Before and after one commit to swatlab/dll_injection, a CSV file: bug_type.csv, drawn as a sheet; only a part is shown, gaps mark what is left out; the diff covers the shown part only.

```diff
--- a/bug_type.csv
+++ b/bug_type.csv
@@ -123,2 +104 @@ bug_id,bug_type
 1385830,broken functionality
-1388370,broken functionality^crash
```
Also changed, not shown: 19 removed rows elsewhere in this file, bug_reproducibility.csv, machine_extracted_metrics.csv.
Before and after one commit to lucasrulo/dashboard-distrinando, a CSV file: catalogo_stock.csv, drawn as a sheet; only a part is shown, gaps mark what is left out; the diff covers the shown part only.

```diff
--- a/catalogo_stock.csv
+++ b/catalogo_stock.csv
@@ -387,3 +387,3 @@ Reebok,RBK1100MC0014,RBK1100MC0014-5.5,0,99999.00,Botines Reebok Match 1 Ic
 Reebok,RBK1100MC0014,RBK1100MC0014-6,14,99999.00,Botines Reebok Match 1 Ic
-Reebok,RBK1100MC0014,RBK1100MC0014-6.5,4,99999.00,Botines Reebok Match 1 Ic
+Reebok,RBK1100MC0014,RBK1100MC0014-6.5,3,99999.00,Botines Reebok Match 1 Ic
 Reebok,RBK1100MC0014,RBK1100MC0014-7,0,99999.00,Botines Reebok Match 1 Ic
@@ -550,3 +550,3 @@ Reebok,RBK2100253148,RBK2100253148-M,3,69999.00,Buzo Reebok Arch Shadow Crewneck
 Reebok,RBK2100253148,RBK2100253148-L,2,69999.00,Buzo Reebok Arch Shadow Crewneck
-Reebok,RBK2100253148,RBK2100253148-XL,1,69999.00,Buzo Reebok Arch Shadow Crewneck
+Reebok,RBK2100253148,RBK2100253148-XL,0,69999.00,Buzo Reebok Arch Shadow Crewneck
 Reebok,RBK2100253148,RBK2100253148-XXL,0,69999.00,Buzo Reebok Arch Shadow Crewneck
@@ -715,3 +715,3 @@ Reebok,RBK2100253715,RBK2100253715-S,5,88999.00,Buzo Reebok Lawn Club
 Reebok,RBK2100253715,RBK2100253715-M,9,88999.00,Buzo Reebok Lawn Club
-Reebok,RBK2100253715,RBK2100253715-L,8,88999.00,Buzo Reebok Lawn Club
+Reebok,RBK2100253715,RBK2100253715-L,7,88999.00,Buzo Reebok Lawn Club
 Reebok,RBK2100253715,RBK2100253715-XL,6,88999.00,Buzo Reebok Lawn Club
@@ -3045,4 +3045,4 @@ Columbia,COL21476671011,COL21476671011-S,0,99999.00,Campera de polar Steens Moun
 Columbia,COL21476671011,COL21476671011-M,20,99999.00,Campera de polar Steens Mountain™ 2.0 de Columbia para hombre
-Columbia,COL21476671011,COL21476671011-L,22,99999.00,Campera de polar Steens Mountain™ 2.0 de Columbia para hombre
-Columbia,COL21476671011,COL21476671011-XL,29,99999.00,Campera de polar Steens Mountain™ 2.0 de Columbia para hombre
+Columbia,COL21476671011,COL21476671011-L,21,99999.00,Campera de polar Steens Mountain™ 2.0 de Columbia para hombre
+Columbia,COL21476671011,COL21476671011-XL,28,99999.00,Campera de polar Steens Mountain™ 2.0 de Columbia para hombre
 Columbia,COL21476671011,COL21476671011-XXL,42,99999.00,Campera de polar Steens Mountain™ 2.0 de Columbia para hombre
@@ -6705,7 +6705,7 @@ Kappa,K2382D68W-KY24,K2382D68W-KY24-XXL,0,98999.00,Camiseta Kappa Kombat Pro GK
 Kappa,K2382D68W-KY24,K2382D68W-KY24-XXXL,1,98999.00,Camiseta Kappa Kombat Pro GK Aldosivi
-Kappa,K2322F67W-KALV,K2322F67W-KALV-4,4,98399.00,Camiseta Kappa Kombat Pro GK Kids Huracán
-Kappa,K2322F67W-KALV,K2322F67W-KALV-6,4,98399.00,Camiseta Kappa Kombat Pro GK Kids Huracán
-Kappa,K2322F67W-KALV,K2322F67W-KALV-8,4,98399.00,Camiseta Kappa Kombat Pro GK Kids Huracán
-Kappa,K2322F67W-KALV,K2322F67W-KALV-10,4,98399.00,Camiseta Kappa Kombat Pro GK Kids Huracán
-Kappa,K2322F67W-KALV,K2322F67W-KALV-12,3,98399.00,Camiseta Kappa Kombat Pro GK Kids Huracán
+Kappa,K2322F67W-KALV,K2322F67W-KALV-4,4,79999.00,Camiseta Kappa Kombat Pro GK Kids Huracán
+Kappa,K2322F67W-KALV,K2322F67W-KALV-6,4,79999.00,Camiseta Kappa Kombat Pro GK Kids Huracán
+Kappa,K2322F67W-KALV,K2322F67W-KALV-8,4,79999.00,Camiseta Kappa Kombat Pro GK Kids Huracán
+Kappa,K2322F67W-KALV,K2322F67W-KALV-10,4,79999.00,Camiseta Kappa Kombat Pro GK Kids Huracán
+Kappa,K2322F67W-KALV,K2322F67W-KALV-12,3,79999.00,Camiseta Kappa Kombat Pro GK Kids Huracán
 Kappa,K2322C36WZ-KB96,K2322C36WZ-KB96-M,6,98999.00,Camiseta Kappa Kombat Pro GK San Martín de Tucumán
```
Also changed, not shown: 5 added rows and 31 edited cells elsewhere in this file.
--
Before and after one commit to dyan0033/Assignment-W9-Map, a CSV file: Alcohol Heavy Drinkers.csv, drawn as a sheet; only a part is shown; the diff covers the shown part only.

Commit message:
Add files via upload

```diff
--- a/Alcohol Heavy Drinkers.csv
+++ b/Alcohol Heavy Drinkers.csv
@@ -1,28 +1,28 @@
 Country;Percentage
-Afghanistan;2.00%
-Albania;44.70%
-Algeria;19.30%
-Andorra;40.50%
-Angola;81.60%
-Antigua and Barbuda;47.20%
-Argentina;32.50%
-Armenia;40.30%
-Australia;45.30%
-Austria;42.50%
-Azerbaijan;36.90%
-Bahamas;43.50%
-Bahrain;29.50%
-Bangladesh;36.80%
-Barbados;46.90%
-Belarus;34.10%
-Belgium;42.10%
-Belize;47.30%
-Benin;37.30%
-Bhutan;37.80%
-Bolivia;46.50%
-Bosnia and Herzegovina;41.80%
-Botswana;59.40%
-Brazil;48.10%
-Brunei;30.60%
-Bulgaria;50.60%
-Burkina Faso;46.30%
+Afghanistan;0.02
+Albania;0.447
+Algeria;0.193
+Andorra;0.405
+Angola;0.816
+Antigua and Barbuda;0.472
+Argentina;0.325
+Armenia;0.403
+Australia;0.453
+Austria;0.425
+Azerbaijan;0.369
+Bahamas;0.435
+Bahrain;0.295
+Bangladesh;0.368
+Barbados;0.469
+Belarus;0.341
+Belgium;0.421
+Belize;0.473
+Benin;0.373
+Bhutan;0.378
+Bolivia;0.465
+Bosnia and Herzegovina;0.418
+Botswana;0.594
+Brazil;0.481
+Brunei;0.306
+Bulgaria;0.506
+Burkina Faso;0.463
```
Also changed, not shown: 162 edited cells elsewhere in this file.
...
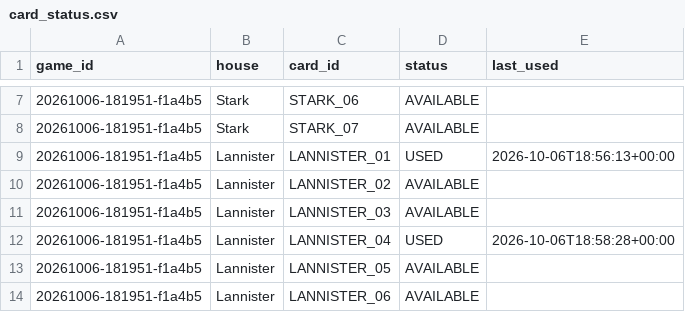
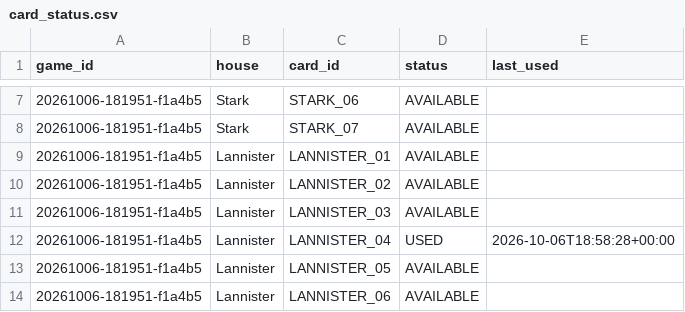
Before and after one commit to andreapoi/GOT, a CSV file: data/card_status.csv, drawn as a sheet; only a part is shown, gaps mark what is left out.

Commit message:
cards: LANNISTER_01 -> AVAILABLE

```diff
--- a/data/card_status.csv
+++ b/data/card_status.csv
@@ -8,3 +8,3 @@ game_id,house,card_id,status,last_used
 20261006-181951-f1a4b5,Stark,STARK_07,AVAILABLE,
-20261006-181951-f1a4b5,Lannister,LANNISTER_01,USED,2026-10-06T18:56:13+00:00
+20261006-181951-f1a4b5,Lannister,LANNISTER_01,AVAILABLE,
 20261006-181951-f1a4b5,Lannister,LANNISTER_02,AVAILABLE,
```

*Your assignment*: The answer consists of every line above in which the word "mark" occurs.

*Solved exercise*:
Before and after one commit to swatlab/dll_injection, a CSV file: bug_type.csv, drawn as a sheet; only a part is shown, gaps mark what is left out; the diff covers the shown part only.
Before and after one commit to lucasrulo/dashboard-distrinando, a CSV file: catalogo_stock.csv, drawn as a sheet; only a part is shown, gaps mark what is left out; the diff covers the shown part only.
Before and after one commit to andreapoi/GOT, a CSV file: data/card_status.csv, drawn as a sheet; only a part is shown, gaps mark what is left out.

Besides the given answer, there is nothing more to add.